_PROMPT_: Only a number is expected here: the count of lines in this data where "ProjectSidebar" occurs.

_SOURCE INFORMATION_:
◆ ◆ ◆ ◆ ◆
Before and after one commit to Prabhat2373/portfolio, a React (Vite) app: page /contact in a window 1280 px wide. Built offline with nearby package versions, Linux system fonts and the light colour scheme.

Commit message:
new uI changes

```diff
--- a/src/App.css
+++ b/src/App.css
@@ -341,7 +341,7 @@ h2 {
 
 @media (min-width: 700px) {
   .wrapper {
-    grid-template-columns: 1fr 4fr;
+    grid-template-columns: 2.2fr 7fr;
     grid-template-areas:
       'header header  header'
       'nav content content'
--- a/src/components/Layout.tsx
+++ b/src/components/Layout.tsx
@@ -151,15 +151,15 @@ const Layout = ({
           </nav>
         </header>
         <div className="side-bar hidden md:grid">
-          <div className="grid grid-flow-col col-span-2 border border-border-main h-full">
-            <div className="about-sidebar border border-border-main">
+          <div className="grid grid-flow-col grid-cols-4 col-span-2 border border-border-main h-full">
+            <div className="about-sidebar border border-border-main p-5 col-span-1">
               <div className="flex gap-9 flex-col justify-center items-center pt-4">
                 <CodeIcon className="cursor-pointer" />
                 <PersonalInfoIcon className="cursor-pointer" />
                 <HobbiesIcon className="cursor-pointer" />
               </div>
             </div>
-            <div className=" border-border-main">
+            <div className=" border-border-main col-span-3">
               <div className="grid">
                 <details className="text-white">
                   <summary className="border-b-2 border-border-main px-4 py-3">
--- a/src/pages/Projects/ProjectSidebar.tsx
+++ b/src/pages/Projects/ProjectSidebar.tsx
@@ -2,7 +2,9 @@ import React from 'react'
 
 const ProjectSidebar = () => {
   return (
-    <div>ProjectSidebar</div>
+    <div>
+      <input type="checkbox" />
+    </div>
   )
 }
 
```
◆ ◆ ◆ ◆ ◆
_ANSWER BOX_: 4